Do Manchester Retail Parks Have A Future?
Consultation has begun for a rethink of its 325K SF scheme at Manchester Fort Shopping Park in Cheetham Hill.
A cinema, a hotel and flexible retail space are promised in the Manchester Fort 2020s Vision — a draft Development Framework that, once adopted formally, will guide future development of the Manchester Fort Shopping Park.
Manchester Fort in Cheetham Hill opened in 2005 and with 36 units it remains the largest shopping park of its kind in Greater Manchester.
The document, drawn up by Turley, envisages further steps away from bulky goods retail and into the more solid territory offered by brands such as Next, H&M, Boots and M&S Food. It will yoke the site to the 15,000 new homes being built as part of the immediate area’s Northern Gateway initiative. Largely dead frontages are to be revived. Halfords and B&Q, the last remnants of bulky goods retail, will provide the space for new thinking as the scheme pivots to a more local, more leisure-oriented focus.
Nuveen confronts the same dilemma as other owners and investors in retail parks. The last five years has seen a withering of the special kinds of large volume retailers on which they depended: The failures of Maplin Electronics, Toys R Us and Poundworld, each of which took large out-of-town retail park portfolios, has been compounded by trouble at BHS, Debenhams and Marks & Spencer. More woe from the mid-price diners is likely to follow. Even Next, the linchpin of the modern retail park, looks a little less rosy than it did with announcements last week that online sales were racing ahead as in-store takings continued to plunge.

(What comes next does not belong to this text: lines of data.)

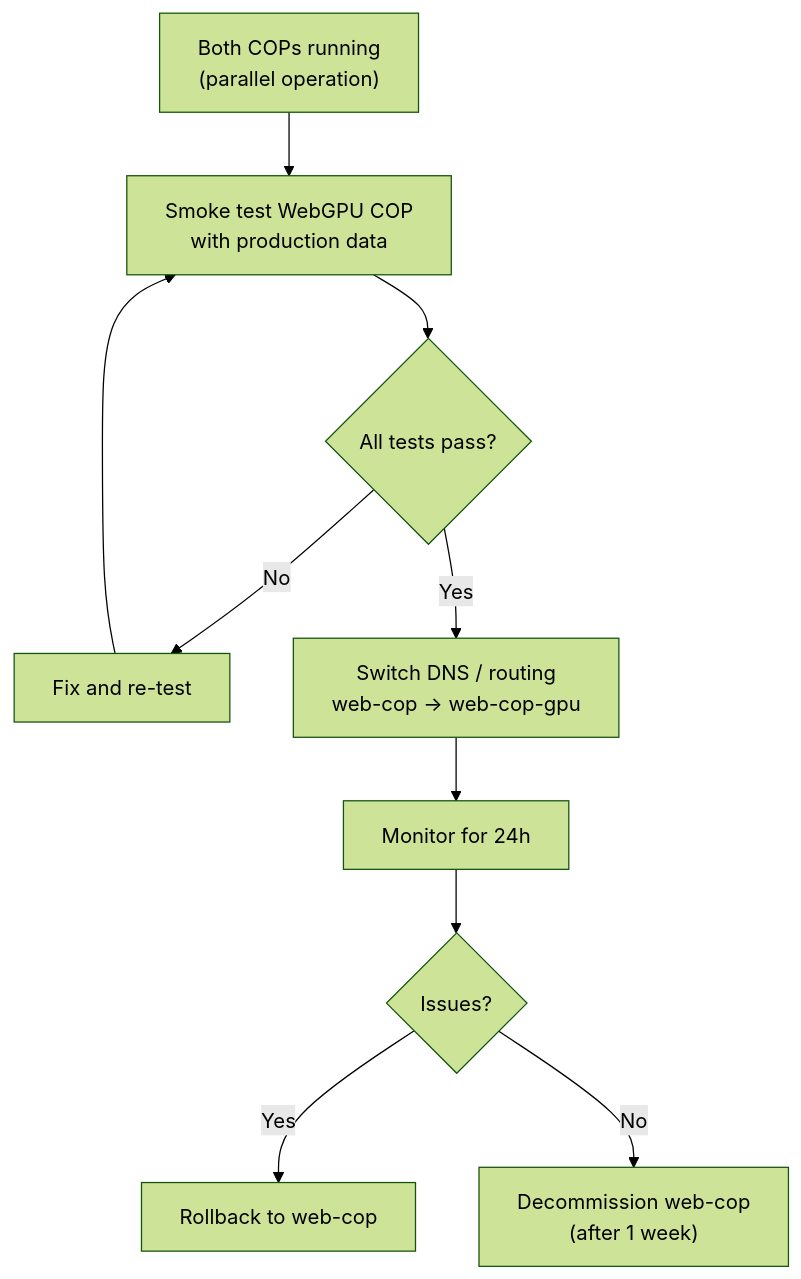
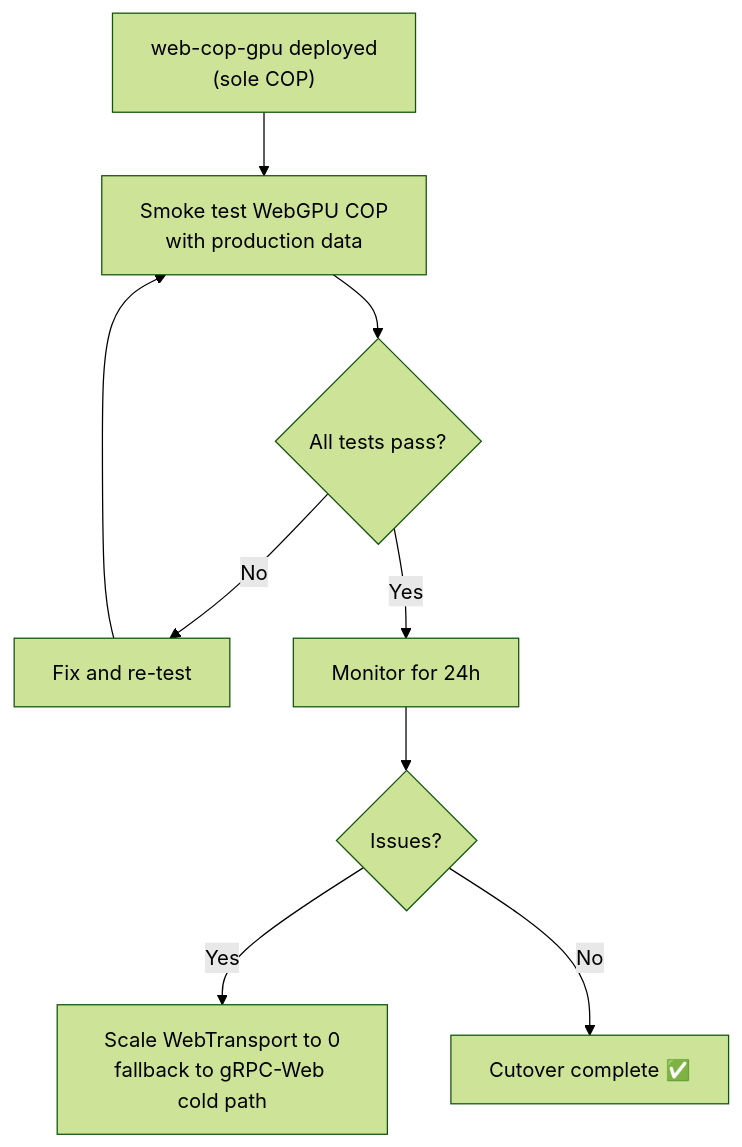
The diagram in docs/implementation/v4/phase4_hardening_cutover.md (arvinddhasmana/rtsa_webgpu), drawn with Mermaid (forest theme) before and after one commit. The commit also changed other lines of this file and 175 other files, not shown here.

````diff
--- a/docs/implementation/v4/phase4_hardening_cutover.md
+++ b/docs/implementation/v4/phase4_hardening_cutover.md
@@ -124,12 +126,11 @@
 ```mermaid
 flowchart TD
-  A["Both COPs running<br/>(parallel operation)"] --> B["Smoke test WebGPU COP<br/>with production data"]
+  A["web-cop-gpu deployed<br/>(sole COP)"] --> B["Smoke test WebGPU COP<br/>with production data"]
   B --> C{All tests pass?}
   C -->|No| D["Fix and re-test"]
   D --> B
-  C -->|Yes| E["Switch DNS / routing<br/>web-cop → web-cop-gpu"]
-  E --> F["Monitor for 24h"]
-  F --> G{Issues?}
-  G -->|Yes| H["Rollback to web-cop"]
-  G -->|No| I["Decommission web-cop<br/>(after 1 week)"]
+  C -->|Yes| E["Monitor for 24h"]
+  E --> F{Issues?}
+  F -->|Yes| G["Scale WebTransport to 0<br/>fallback to gRPC-Web cold path"]
+  F -->|No| H["Cutover complete ✅"]
 ```
````
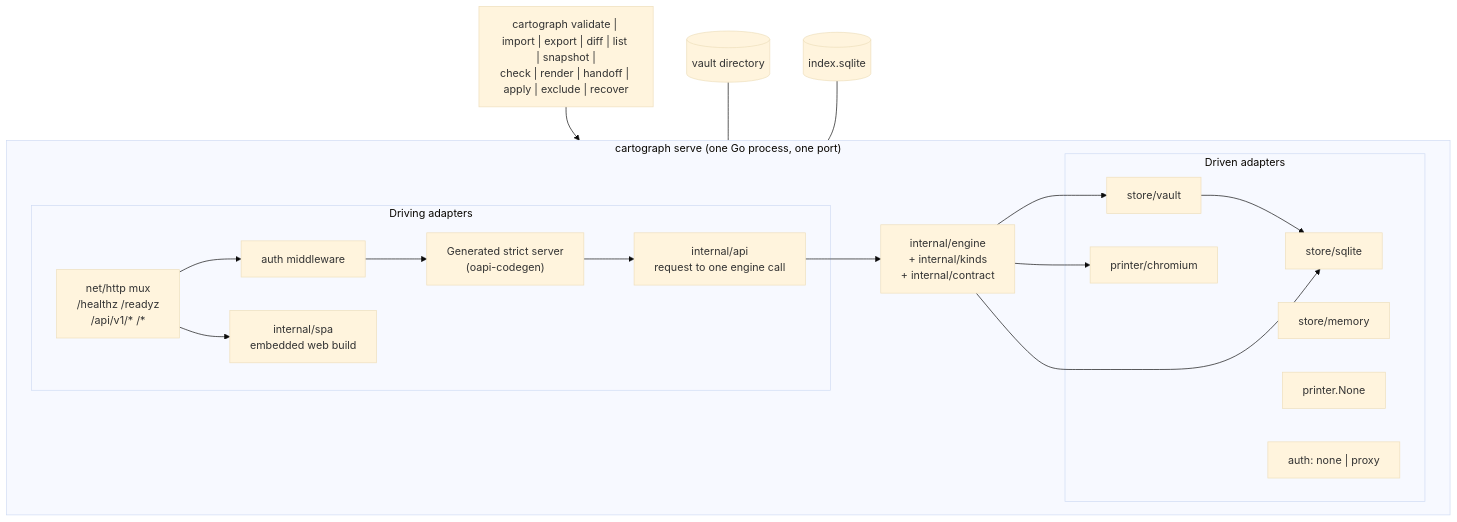
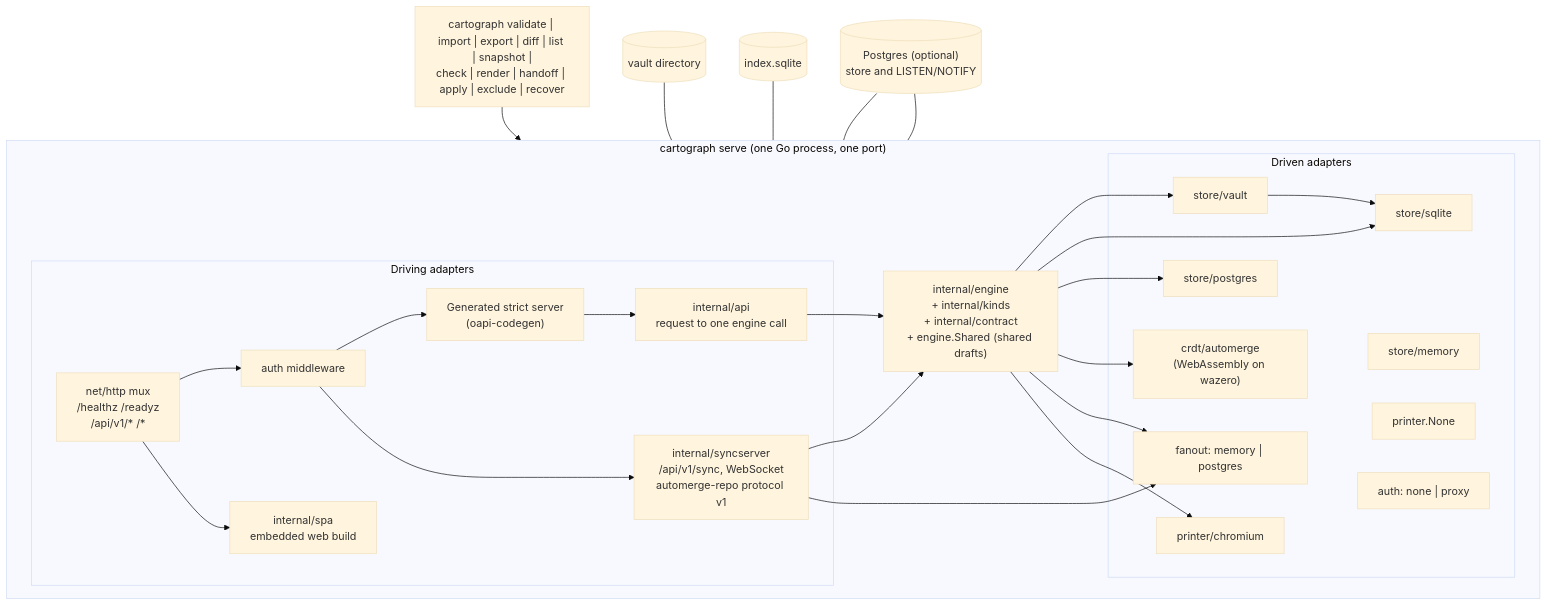
One commit to ProjectCartograph/cartograph-engine changed the second of 9 diagrams in docs/ARCHITECTURE.md. Above: the diagram before and after it, drawn with Mermaid (base theme). The commit also changed other lines of this file and 9 other files, not shown here.

````diff
--- a/docs/ARCHITECTURE.md
+++ b/docs/ARCHITECTURE.md
@@ -85,30 +92,41 @@
 ```mermaid
 flowchart TB
     subgraph process["cartograph serve (one Go process, one port)"]
         direction LR
         subgraph driving["Driving adapters"]
             http["net/http mux<br/>/healthz /readyz<br/>/api/v1/* /*"]
             authmw["auth middleware"]
             apigen["Generated strict server<br/>(oapi-codegen)"]
             apipkg["internal/api<br/>request to one engine call"]
+            syncsrv["internal/syncserver<br/>/api/v1/sync, WebSocket<br/>automerge-repo protocol v1"]
             spaemb["internal/spa<br/>embedded web build"]
         end
-        core["internal/engine<br/>+ internal/kinds<br/>+ internal/contract"]
+        core["internal/engine<br/>+ internal/kinds<br/>+ internal/contract<br/>+ engine.Shared (shared drafts)"]
         subgraph driven["Driven adapters"]
             vaultad["store/vault"]
             sqlitead["store/sqlite"]
+            pgad["store/postgres"]
             memad["store/memory"]
+            amad["crdt/automerge<br/>(WebAssembly on wazero)"]
+            fanad["fanout: memory | postgres"]
             chrom["printer/chromium"]
             none["printer.None"]
             authn["auth: none | proxy"]
         end
         http --> authmw --> apigen --> apipkg --> core
+        authmw --> syncsrv --> core
+        syncsrv --> fanad
         http --> spaemb
         core --> vaultad --> sqlitead
         core --> sqlitead
+        core --> pgad
+        core --> amad
+        core --> fanad
         core --> chrom
     end
     cliproc["cartograph validate | import | export | diff | list | snapshot |<br/>check | render | handoff | apply | exclude | recover"] --> core
     fs[("vault directory")] --- vaultad
     db[("index.sqlite")] --- sqlitead
+    pg[("Postgres (optional)<br/>store and LISTEN/NOTIFY")] --- pgad
+    pg --- fanad
 ```
````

The hope had been that out-of-town retail made for ideal socially distanced shopping, but the news for many retail parks is grim. This week the 199K SF Fiveways centre in Birmingham fell into administration along with two others controlled by Blackstone and Abu Dhabi investors. The mix of closed cinemas, closed casinos, closed gyms and closed bars and restaurants proved too much, and a sale is now pending.
Simultaneously, sniffing a change in the air, RDI REIT offloaded its UK retail parks portfolio for £156.9M, a 3% discount on the book value reported in February 2020 but, in the circumstances, not a bad price. The transaction will be used to pay down approximately £100M of the AUK revolving credit facility with the remainder held in cash to enhance cash and facility headroom.
“While big-box retail — those sprawling megastores that have proliferated in recent decades — has performed well compared to other parts of the sector over this year, investors and developers are looking to conversions in a bid to take advantage of the higher returns and strong rental growth of the logistics sector,” JLL said.